A question is often asked, "What is the application of this move?" That's a good question, but if that's the only question we ask about forms, we're missing something extremely important.
A more thoughtful question is, "What are the patterns for?" Sometimes the answer is given, "They're traditional". That's true, but not that helpful, General Choi gave us the 24 patterns, but "tradition" does not answer the question of "why". Taekwon-Do is an extremely practical martial art, drawing on prior martial arts but refined by science and usefulness. It is concerned with defending oneself or others, so the idea of pattern movements being arbitrary (and ultimately unimportant) seems entirely at odds with the history and purpose of Taekwon-Do.

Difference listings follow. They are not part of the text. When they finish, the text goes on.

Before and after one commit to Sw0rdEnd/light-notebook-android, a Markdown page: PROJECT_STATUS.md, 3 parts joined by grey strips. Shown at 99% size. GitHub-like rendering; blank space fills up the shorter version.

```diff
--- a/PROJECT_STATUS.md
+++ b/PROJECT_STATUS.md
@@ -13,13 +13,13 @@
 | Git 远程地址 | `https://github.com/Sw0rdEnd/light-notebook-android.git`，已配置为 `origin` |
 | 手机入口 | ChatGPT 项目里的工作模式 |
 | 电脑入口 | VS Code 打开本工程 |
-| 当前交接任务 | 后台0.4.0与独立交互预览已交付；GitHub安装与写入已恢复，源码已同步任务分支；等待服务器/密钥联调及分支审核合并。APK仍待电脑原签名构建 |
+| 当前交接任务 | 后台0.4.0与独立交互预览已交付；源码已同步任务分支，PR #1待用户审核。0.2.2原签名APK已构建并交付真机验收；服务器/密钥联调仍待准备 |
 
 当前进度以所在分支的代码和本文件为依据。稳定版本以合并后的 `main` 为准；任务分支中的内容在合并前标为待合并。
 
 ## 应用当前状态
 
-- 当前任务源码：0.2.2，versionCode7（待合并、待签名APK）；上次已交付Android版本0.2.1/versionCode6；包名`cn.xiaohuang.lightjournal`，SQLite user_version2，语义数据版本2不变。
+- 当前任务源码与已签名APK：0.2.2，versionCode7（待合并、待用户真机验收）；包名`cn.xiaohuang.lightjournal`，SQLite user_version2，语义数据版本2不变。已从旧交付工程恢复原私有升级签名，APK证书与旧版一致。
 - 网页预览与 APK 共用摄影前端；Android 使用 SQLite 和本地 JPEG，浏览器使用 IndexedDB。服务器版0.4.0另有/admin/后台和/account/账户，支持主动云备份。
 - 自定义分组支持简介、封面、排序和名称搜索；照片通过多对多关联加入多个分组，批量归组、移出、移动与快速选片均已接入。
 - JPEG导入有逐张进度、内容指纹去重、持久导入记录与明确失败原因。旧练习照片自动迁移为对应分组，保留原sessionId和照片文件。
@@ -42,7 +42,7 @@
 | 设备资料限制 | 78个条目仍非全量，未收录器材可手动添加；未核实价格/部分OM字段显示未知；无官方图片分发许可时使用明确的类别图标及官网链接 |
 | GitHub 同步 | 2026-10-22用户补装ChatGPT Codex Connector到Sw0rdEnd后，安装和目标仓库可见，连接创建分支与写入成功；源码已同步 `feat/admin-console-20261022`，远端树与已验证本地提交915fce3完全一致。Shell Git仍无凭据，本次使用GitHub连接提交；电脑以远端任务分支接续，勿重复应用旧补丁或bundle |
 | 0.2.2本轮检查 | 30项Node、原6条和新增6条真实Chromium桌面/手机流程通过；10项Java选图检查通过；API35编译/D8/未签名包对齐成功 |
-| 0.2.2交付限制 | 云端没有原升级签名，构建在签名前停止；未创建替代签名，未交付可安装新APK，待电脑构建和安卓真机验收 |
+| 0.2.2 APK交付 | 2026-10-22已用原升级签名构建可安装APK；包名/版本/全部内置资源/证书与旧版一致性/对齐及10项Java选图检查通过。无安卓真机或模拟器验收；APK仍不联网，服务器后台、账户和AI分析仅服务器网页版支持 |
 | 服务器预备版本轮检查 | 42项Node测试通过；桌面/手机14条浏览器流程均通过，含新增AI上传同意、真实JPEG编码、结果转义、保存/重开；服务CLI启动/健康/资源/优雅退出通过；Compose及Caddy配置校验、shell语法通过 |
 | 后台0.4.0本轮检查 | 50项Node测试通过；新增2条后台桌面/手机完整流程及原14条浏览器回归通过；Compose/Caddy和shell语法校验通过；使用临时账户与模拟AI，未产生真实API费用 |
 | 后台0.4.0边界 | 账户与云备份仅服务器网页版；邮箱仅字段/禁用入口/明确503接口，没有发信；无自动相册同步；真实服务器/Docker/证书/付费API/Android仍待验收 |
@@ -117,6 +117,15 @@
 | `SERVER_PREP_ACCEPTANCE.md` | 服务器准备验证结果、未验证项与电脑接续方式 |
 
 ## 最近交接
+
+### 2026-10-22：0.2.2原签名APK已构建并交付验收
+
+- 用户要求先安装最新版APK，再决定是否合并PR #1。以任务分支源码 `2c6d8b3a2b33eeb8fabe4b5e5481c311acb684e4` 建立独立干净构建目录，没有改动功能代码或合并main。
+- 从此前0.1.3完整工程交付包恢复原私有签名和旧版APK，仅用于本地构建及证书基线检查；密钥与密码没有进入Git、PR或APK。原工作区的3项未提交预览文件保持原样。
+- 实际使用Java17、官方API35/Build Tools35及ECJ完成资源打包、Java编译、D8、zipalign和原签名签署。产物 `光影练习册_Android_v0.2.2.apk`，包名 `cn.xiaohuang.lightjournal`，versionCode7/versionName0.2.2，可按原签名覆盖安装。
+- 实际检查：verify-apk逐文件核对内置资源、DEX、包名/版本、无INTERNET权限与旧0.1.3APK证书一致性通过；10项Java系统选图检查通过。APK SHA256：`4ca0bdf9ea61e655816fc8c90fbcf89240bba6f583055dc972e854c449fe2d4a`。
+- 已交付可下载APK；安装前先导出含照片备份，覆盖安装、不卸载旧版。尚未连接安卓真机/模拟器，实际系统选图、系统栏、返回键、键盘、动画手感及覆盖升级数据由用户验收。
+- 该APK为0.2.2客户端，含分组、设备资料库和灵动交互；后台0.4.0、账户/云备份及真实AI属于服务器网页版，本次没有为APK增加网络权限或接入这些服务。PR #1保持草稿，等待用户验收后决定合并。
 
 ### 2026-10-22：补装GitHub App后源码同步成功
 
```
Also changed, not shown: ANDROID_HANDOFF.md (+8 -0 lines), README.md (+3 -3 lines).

You can see where my questions lead. However, books on patterns do not answer these questions. Authors describe legitimate applications for individual moves but when you put all those applications together, there is no consistency or logic to what the opponent is doing. In some cases authors offer a wild explosion of explanations for individual move applications (often some very dubious applications and often changing the move greatly to make that application work) . Clearly they do not address the "why" of the pattern; in fact they never seem to look for it.
I want to know why the pattern moves are in the order they are. Am I wrong? Let's consider the following description of patterns:
Patterns are various fundamental movements, most of which represent either attack or defense techniques, set to a fixed and logical sequence.
The student systematically deals with several imaginary opponents under various assumptions, using every available attacking and blocking tool from different directions. Thus pattern practice enables the student to go through many fundamental movements in series, to develop sparring techniques, improve flexibility of movements, master body shifting, build muscles and breath control, develop fluid and smooth motions, and gain rhythmical movements.
- Movements are mostly attack or defense techniques.
- Movements are in a logical sequence.
- Forms are dealing with multiple imaginary opponents.
- There are assumptions to what the opponents are doing.
- Forms perfect techniques that cannot be done as exercises or even sparring.
- Move 26 is a Snap Kick to an kneeling opponent's philtrum.
- Move 27 is a High Thrust to a standing opponent's eyes.